v .5 Consideration of Actuator Dynamics 231 Therefore.5-25) ˆɺ ˆ ˆ ɺ u = Li d + Ri + K bq − K ce i ˆ ɺ ˆ (Fext + g x + D x v ˆ x v − K d s) +C ˆ i d = H −1[Θx p + Φτ td + h ] ˆ u = f − K ce i τ td = JT a ˆi = p T φ − K ce i (7. kb1= kb2= 1 (Vol/rad/sec) (Chien and Huang 2007a). Electrical parameter for the actuator are L1= L2= 0. q )] (7.0234(kg-m2). adaptive laws and implementation issues. b2= 4(N-m-sec/rad).5(kg). and k1= k2=100(N-m/rad).025(H).02(kg-m2). (7. r1= r2= 1(Ω). joint accelerations and their higher derivatives. the error signal is bounded by an exponential function. joint accelerations.5-6). or their derivatives.7. I1= I2=0. lc1= lc2=0. Realization Issue Need to know the regressor matrix. Parameters for the actuator part are chosen as j1= 0.5-16) Adaptive Law ɺ ˆ p x = − Γ −1Y T s ɺ ˆ p = − Γ −1φeT i i i (7.5-1) ɺ ɺɺ ɺ J t ɺɺ t + B t τ t + τ t = Hi − q (q.1 but with consideration of the motor dynamics. Table 7.2 Summary of the adaptive impedance control for EDFJR Electrically driven flexible-joint robots interacting with environment − ɺ ɺ D x s + C x s + g x + D x v + C x v = J a T τ t − Fext (7.01(kg-m2). j2= 0. l1= l2= 0.75(m). The stiffness of the constrained surface . Table 7. b1= 5(N-m-sec/rad).5-31) Does not need the information for the regressor matrix. (7.5-21). (7.5-20) ɺ − ˆ ˆ ɺ WD x = −Q D1x ( Z D x vs T + σ D x WD x ) ɺ − ˆ ˆ WC x = −Q C1x ( Z C x vs T + σ C x WC x ) ɺ − ˆ ˆ Wg x = −Q g 1 (z g x s T + σ g x Wg x ) x ɺ − T ˆ ˆ Wh = −Q h1 ( z h eτ + σ h Wh ) ɺ ˆ ˆ Wf = −Q f−1 ( z f e T + σ f Wf ) i (7. Example 7.2 summarizes the adaptive impedance control of EDFJR in terms of their controller forms. (7.2: Consider flexible-joint robot in example 7.375(m). and h1= h2= 10(N-m/A).5-23). Actual values of link parameters are selected as m1= m2= 0. q) τ ɺ + Ri + K bq = u ɺ Li Regressor-based Regressor-free τ td = Controller ˆ ɺ ˆ (Fext + g x + D x v ˆ x v − K d s) +C ɺ ɺ ˆ = J T [Fext + Y ( x. x.5-14). v )p x a − K d s] JT a i d = H −1[Θx p + Φτ td + h( τ td .

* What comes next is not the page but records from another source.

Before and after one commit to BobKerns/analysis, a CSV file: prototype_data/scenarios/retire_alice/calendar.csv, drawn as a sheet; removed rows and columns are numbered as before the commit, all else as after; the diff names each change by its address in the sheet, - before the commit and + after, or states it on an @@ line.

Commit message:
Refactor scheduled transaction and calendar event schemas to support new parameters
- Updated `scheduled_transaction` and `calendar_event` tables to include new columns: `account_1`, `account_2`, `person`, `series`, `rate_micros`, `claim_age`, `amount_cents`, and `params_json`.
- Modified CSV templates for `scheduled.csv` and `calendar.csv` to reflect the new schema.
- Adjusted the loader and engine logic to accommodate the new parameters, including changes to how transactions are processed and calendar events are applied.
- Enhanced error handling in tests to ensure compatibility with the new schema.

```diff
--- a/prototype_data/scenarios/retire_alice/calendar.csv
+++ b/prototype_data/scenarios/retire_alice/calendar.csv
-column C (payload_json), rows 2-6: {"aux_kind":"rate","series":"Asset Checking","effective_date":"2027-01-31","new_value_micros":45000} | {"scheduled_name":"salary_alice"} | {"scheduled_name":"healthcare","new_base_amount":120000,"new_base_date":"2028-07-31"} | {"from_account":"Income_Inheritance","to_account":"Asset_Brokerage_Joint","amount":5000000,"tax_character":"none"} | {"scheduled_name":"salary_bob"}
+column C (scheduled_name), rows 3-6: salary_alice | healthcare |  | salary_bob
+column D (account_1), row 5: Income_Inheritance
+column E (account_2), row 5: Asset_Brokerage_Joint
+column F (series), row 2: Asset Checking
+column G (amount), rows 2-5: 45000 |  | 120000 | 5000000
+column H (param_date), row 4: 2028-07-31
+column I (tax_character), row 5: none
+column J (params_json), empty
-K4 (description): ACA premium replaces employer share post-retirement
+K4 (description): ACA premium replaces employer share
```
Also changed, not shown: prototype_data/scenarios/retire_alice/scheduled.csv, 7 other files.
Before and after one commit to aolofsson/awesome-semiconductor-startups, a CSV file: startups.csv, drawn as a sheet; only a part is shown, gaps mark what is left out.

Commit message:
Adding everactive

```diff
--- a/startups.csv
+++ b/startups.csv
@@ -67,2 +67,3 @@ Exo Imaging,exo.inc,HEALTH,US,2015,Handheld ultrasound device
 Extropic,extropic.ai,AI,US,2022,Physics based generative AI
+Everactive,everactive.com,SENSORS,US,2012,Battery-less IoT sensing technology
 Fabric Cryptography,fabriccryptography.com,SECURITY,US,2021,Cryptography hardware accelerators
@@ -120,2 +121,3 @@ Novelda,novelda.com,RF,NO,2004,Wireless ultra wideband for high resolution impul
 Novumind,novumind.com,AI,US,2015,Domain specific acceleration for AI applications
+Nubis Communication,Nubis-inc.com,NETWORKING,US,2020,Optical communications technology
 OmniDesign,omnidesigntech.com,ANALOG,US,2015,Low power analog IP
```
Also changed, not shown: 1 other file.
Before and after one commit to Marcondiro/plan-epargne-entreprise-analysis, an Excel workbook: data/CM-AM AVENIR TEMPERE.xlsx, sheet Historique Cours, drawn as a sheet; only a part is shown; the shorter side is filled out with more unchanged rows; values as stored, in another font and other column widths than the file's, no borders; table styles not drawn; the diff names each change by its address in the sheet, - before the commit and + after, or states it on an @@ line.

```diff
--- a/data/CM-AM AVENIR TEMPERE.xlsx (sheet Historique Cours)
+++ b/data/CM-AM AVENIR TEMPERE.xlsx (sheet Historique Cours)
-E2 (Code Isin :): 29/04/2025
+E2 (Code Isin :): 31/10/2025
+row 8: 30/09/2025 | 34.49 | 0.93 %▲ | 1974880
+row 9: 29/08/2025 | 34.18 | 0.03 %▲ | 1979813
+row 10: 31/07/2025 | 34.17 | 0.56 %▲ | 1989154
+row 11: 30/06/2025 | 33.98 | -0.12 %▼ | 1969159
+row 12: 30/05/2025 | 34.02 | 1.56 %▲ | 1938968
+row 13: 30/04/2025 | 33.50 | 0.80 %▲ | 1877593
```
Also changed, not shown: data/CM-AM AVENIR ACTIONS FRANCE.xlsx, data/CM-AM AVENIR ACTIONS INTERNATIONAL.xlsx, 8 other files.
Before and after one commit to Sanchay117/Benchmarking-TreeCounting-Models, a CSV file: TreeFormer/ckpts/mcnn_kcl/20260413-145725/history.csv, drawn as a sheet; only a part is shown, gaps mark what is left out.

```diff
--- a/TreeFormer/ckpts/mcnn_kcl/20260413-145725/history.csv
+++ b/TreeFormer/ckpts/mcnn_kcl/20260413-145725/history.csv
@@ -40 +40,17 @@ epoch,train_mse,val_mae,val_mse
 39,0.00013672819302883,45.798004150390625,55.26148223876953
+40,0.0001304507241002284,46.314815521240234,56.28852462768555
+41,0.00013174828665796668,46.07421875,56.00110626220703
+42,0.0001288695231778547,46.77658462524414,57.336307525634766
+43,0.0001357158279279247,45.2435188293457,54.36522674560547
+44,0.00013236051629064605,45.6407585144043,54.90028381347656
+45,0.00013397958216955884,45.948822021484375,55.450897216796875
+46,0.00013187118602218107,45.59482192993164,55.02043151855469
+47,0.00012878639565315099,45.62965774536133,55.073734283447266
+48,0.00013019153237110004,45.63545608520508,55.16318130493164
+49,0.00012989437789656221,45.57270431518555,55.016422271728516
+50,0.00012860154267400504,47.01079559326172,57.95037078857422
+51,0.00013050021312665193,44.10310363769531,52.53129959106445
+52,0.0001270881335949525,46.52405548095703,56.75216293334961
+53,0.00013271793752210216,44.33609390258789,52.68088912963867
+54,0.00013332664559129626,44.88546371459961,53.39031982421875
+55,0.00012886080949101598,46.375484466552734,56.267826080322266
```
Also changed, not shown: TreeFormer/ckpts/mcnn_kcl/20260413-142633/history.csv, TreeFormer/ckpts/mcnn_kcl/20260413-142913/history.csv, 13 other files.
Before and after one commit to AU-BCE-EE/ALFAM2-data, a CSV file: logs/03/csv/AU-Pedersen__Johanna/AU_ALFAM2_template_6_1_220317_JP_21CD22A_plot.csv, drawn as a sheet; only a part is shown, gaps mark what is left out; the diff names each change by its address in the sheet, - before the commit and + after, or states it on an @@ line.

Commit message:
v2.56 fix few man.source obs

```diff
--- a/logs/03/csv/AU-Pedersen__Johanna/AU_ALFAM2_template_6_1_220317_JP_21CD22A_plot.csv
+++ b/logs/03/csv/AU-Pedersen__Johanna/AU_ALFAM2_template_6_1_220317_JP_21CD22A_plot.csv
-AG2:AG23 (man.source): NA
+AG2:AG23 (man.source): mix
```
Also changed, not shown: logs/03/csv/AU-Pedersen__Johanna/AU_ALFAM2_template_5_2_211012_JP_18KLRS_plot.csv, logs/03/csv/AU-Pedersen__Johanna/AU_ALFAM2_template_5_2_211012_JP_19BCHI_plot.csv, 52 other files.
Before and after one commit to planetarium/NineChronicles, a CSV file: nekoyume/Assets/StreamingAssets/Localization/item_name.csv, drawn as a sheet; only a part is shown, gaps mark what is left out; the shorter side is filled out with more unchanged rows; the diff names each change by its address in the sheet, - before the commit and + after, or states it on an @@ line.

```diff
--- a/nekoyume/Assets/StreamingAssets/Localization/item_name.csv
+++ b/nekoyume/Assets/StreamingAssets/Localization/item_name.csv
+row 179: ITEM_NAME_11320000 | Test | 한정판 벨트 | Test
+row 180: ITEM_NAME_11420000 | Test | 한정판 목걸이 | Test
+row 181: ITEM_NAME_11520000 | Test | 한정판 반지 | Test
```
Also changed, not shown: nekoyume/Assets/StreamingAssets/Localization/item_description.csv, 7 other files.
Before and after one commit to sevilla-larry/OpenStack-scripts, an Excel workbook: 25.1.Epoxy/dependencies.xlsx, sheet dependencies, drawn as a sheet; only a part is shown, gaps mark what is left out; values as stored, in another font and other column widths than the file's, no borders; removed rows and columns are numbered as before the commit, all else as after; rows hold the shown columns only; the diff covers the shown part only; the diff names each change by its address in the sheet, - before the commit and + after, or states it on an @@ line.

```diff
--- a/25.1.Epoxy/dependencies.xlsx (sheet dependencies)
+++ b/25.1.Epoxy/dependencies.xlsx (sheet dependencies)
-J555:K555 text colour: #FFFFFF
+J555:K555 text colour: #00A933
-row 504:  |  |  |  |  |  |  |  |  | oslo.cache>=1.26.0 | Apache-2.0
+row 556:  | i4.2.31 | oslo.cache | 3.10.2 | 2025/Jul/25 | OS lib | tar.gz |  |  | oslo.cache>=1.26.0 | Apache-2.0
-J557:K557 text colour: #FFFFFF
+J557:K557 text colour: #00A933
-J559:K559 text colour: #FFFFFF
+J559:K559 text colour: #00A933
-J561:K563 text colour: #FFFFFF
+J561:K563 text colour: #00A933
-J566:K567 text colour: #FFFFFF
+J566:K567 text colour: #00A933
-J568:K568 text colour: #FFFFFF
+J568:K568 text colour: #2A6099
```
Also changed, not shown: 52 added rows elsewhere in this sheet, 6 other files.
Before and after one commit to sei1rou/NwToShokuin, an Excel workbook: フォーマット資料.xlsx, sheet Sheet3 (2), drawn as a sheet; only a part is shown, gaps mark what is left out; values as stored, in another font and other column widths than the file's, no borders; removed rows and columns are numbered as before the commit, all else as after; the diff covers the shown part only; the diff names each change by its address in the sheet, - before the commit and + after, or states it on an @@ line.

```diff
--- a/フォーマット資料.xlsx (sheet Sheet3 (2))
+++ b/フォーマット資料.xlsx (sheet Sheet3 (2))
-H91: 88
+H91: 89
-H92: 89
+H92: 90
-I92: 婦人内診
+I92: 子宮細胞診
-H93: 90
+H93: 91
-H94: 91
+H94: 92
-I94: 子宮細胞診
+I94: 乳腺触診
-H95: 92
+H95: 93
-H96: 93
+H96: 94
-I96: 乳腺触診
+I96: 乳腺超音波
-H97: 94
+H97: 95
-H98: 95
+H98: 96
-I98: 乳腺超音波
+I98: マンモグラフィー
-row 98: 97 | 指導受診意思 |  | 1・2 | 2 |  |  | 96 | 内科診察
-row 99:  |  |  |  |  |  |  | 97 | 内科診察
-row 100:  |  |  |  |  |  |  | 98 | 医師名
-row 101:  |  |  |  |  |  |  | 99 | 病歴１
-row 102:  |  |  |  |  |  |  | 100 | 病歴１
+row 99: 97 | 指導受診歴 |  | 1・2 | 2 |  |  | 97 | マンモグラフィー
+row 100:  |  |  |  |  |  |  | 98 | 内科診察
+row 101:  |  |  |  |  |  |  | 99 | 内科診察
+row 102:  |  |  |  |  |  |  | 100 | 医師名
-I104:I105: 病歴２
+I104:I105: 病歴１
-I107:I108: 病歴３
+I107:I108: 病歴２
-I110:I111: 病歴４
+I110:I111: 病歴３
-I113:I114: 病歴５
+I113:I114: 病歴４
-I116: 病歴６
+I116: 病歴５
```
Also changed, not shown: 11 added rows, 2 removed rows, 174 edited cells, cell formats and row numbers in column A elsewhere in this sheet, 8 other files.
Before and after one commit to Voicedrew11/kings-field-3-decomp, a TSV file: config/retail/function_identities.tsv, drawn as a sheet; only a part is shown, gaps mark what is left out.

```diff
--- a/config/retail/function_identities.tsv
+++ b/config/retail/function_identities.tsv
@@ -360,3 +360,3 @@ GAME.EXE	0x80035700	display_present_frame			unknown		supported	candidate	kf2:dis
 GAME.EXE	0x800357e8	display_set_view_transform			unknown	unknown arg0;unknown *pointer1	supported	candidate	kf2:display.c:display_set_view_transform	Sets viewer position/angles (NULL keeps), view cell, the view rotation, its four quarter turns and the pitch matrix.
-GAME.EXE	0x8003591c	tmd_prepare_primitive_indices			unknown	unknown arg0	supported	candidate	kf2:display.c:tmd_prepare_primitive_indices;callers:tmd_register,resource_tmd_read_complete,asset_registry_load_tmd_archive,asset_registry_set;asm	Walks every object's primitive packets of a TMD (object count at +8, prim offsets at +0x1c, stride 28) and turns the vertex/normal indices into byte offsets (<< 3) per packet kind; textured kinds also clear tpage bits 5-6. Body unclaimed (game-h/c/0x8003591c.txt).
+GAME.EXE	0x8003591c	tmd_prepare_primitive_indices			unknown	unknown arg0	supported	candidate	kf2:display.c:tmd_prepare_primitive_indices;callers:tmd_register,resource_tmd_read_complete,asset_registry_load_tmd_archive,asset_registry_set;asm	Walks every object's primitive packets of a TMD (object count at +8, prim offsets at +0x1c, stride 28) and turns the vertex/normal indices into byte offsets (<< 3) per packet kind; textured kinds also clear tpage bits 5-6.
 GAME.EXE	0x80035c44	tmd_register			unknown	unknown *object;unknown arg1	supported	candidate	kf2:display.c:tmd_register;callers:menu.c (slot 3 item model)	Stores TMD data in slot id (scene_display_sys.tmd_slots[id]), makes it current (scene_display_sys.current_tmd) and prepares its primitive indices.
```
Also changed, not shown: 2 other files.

4 0 0]T .05 0 ⋯ 0]T ∈ℜ11×1 ˆ ˆ w C x12 (0) = w C x 21 (0) = [−0.75m)..  0 50     The initial value for the desired current can be found by calculation as i d (0) = i(0) = [16. In dynamics. and Wf are in 22 × 2 ℜ . 1.5019 0 0]T . WD x and WC x are in ℜ 44 × 2 . the endpoint is required (0. while Wg x .05 0 ⋯ 0]T ∈ℜ11×1 ˆ ˆ w Dx12 (0) = w Dx 21 (0) = [−0. generalized coordinate vector is at q(0) = θ(0) = [0. which is the same as the initial state for the desired torque.8m) for observation of the transient. The controller gain matrices are selected as 50 0   20 0   200 0  Kd =   . The initial state for the reference model is τ r (0) = [8. Wh .1. The matrices in the target impedance are picked as 0   0.e.8m. B i =  0 100 .1 0 ⋯ 0]T ∈ℜ11×1 ˆ ˆ w g x1 (0) = w g x 2 (0) = [0 0 ⋯ 0]T ∈ℜ11×1 ˆ ˆ w h1 (0) = w h2 (0) = [0 0 ⋯ 0]T ∈ℜ11×1 ˆ ˆ w f1 (0) = w f 2 (0) = [0 0 ⋯ 0]T ∈ℜ11×1 .232 Chapter 7 Adaptive Impedance Control of Flexible-Joint Robots is assumed to be kw= 5000(N/m).1 0 ⋯ 0]T ∈ℜ11×1 ˆ w C x11 (0) = [0.2 1.0022 1.05 0 ⋯ 0]T ∈ℜ11×1 ˆ w C x 22 (0) = [0. Λ =  0 20 .8m.5 0  100 0  1500 .4]T . 0.5     The 11-term Fourier series is selected as the basis function for the approximation. and K i =  0 1500  0 0.2m radius circle centered at much faster than the case in example 7.8m. i.1 1. ˆ ˆ ˆ ˆ ˆ Therefore. Mi =   .0m) in 2 seconds which is The initial condition for the order to observe the effect of the actuator to track a 0. The initial weighting vectors for the entries are assigned to be ˆ w Dx11 (0) = [0. the endpoint is initially at (0. 0. and K c =  0 200 .05 0 ⋯ 0]T ∈ℜ11×1 ˆ w Dx 22 (0) = [0. It is away from the desired initial endpoint position (0.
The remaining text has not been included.